School Gardens Build Environmental Awareness
“It is impossible for a child to work [in a] garden without tuning himself to certain universal laws…while he is grubbing in the earth, stirring the soil untiringly so as to let in the moisture and the air, nature’s secrets are sinking deep into his heart.” DORA WILLIAMS from Gardens and Their Meaning, 1911
A school garden is a perfect opportunity to nurture a child’s curiosity and drive to explore the world around them.
A garden puts understanding of the natural world at a student’s fingertips, by providing the context to observe the language of nature and principles of ecology hands-on. In a garden, ecological relationships and principles that are often invisible to us come to the forefront: diversity, energy and resources, sustainability, community, interdependence, cycles, succession and more. Children explore, experience, understand and see first-hand these relationships and phenomena at work first hand in their school garden.
Your school garden is an ecosystem to explore, and the living and non-living things in this ecosystem are interconnected through networks of relationships.
One of the key characteristics of these living networks is the fact that all of their nutrients flow in cycles. In an ecosystem, energy flows through the network, while the water, oxygen, carbon, and all other nutrients move in ecological cycles.
Energy flow and nutrient cycles are essential phenomena in nature and we can observe these phenomena in our garden.
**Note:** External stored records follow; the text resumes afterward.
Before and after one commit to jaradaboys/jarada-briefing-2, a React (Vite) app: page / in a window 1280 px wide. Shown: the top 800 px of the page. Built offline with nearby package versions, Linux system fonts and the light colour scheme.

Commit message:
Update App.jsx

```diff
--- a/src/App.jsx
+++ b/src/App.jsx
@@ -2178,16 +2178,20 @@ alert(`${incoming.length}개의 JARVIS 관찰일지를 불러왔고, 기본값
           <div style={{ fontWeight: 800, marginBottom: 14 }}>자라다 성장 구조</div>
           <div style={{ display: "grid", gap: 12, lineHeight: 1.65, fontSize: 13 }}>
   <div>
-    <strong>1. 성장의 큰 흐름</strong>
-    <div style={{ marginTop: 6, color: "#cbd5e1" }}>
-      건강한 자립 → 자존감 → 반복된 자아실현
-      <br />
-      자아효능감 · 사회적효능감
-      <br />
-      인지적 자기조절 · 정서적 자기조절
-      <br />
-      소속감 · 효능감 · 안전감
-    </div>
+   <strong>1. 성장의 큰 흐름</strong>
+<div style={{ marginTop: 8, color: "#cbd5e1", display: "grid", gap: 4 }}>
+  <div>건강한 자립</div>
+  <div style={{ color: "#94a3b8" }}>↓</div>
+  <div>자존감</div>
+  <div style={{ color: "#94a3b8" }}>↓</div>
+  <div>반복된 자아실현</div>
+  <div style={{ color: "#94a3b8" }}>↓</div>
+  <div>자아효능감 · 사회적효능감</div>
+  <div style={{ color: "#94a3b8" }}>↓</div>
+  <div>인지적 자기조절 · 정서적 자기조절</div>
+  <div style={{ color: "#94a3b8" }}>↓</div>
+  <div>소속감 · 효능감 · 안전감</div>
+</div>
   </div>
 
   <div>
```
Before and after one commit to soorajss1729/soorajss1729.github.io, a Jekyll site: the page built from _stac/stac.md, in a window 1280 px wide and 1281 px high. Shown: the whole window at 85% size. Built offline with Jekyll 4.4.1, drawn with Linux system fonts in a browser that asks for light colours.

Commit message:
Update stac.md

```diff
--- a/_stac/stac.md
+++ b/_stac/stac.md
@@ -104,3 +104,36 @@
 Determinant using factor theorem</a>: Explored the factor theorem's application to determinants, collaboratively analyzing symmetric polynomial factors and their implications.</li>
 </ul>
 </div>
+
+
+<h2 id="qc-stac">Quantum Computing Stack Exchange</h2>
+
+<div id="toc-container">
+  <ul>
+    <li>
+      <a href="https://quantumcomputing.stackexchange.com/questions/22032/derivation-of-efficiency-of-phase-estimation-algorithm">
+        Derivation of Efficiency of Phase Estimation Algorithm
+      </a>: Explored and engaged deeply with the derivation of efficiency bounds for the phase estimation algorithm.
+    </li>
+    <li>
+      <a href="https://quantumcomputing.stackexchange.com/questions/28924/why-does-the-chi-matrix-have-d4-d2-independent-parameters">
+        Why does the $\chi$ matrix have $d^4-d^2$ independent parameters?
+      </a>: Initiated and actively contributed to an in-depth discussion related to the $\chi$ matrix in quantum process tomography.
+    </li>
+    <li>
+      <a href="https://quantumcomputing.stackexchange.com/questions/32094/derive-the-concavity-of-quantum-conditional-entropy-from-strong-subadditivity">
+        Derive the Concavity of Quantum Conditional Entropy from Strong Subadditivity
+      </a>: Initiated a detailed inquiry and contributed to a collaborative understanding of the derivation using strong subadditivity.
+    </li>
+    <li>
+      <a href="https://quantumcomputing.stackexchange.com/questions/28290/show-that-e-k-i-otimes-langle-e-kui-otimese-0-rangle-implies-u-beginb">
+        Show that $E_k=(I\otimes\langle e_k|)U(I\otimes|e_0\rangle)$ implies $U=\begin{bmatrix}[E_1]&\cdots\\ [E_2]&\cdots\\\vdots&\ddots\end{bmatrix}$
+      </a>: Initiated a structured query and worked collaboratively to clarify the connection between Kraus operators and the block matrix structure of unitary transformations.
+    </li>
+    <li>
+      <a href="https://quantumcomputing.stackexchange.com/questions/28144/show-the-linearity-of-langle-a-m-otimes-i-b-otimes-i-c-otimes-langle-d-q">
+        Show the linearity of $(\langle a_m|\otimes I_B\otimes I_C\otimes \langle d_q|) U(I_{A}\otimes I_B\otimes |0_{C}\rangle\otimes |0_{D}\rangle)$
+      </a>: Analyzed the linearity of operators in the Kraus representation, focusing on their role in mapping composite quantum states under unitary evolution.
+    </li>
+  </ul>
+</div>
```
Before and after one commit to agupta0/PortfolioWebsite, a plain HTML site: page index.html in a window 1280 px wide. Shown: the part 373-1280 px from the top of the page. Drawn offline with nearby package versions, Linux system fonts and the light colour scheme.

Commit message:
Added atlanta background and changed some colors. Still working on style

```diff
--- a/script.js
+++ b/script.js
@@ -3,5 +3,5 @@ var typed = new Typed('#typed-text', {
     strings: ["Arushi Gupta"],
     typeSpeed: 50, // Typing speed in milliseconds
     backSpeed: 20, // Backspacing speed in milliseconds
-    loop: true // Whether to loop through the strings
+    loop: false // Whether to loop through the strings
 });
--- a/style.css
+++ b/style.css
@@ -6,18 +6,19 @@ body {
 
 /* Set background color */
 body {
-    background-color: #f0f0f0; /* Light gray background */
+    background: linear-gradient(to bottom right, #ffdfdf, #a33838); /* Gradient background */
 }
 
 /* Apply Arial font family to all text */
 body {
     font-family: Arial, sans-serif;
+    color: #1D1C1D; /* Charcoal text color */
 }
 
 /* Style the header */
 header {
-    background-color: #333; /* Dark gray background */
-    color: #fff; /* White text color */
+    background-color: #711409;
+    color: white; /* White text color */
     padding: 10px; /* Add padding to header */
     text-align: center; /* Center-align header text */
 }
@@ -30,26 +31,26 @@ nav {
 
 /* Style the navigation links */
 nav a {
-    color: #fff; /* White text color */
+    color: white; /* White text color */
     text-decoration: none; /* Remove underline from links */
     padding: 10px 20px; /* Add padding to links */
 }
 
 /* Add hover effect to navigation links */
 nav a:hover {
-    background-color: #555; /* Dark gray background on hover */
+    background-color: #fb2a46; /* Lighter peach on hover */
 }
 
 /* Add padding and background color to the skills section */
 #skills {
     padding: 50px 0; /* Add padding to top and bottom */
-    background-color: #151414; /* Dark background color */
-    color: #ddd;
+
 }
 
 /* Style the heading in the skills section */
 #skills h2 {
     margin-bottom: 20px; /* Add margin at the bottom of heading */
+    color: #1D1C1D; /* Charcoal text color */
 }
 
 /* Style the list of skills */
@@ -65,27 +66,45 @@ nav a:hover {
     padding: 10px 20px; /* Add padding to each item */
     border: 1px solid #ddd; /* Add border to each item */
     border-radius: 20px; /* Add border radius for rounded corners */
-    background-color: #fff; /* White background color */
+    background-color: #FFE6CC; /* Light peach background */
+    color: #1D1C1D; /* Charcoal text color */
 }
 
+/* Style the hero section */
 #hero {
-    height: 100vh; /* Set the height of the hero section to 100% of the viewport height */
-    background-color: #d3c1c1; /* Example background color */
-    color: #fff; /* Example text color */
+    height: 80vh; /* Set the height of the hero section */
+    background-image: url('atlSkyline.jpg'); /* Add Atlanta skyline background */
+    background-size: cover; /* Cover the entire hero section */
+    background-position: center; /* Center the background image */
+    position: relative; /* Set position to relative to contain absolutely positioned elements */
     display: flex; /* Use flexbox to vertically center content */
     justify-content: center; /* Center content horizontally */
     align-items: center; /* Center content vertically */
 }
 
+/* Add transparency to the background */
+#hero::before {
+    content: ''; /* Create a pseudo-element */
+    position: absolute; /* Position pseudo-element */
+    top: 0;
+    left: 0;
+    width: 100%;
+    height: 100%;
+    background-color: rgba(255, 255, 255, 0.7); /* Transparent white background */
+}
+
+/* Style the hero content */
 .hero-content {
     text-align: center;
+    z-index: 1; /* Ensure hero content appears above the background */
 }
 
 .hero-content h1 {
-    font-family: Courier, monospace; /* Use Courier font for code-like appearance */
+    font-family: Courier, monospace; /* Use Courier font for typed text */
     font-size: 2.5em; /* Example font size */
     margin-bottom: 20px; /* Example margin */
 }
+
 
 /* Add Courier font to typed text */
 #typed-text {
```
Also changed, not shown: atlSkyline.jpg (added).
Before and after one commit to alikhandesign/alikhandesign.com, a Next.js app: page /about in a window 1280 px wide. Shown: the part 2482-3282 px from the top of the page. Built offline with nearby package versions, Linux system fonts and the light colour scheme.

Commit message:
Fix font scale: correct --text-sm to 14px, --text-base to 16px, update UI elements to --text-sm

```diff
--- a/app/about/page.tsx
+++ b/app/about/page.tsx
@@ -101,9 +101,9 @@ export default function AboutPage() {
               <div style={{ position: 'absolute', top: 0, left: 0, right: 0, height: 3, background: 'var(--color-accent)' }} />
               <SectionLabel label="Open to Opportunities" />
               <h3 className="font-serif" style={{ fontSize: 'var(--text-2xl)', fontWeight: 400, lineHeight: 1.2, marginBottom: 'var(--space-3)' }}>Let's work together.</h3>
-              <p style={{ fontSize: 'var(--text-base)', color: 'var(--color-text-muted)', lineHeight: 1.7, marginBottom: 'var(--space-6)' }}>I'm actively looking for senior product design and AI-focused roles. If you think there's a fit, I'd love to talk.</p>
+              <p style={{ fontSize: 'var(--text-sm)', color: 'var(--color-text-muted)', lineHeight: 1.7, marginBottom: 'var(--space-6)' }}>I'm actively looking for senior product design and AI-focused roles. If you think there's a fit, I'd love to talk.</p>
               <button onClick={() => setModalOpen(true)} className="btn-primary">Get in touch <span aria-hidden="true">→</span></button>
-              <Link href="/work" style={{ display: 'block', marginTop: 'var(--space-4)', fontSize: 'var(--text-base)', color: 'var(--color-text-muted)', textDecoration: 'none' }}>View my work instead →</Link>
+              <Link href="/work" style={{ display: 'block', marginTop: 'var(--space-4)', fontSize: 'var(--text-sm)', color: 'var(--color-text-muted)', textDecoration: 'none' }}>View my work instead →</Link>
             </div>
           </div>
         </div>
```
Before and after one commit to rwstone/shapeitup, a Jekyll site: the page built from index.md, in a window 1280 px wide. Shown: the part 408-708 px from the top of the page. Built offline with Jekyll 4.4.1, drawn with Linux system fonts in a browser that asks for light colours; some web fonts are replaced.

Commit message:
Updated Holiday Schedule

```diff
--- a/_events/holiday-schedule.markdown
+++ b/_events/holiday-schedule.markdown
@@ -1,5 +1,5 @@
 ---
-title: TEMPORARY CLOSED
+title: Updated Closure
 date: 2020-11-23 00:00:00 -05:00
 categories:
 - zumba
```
Through observing these cycles, students understand that their garden is embedded in larger systems that are again living networks with their own cycles. Our food web intersects with these larger cycles—the water cycle, nutrient cycle, the cycle of the seasons, plant life cycles and so on, all of which are links in a planetary web of life. Our food and farming systems depend on the functioning of these cycles and relationships.
Even for the youngest students, observing the natural cycles cultivates wonder and appreciation for our natural world. By creating opportunities to foster wonder and understanding, we can help students to appreciate and care for the natural world. This care help students to develop their responsibility as stewards of our environment. In cultivating stewardship in youth, we ensure these ecological systems are protected and that our food and farming systems continue to provide us fresh, safe and nutritious food.
A few ideas to get your students thinking about ecosystems and natural cycles:
What other cycles can you and your students observe in the garden? Are there any relationships that occur time and again? Discuss the ecological cycles and events that can be completed in a minute, an hour, a day, a week, a month, and a year. Do you see the water cycle occurring in your garden?
Build a bottle ecosystem! You can make a simple self-sustaining terrarium from a 2-litre pop bottle. Students can observe the interactions, relationships and cycles occurring in their ecosystem. Building is just the beginning! Have students monitor their ecosystems and record their observations in their journal. Check out these examples here.
Head outdoors! Take your students on a walk around a nearby park, garden or your school grounds. Ask students to observe the environment and list all of the animals they see: birds, cats, insects, groundhog. After they’ve written their list, ask them to consider what each animal eats and how it might be connected to other animals, to trees, nature and to humans. You could ask students to imagine a day in the life of one of the animals they saw. What do they eat? Where do those plants or animals get their energy? What kinds of predators do they need to watch out for?
How are we Connected? A Resource by Shelburne farmers How are We Connected? is a teachers resource to help students develop an understanding of and appreciation for where our food and fibers come from. Students learn about the ideas of community, interdependence, cycles, and how all things change over time. There are over 75 “facilitated learning experiences” organized around four “threads” that flow through the seasons: Who Are We?, Who Lives Here?, What’s Happening?, and How Are We Connected?
Try this Web of Life activity for Grade 3-5 students.
Project Learning Tree also suggests turning the Web of Life activity into a game. From Project Learning Tree: “You can also get your class onto its feet by turning this activity into a game: all you need is a ball of yarn and some name tags. Once your students have had a chance to try the activity on paper, assign each of them (and yourself) a species from the forest ecosystem and give them a matching species name tag.
Then, gather all your students in a circle. Start the game by throwing the ball of yarn to one student and explaining how your species is connected to theirs. He or she, in turn, chooses someone else in the circle. After explaining how their species is connected to the species represented by the student they chose, toss them the ball of yarn. Continue until every student is linked into your classroom ecosystem.
Once all the students are part of the ecosystem web, you can ask questions to explore how changes in habitat and predators affect the web. For example, you might ask: If a farmer kills all of the wolves in the area to protect their livestock, how would it affect the ecosystem? Have the student representing the wolf let go of their string to show that the wolves are no longer part of the web. This exercise further demonstrates how connected the ecosystem really is.”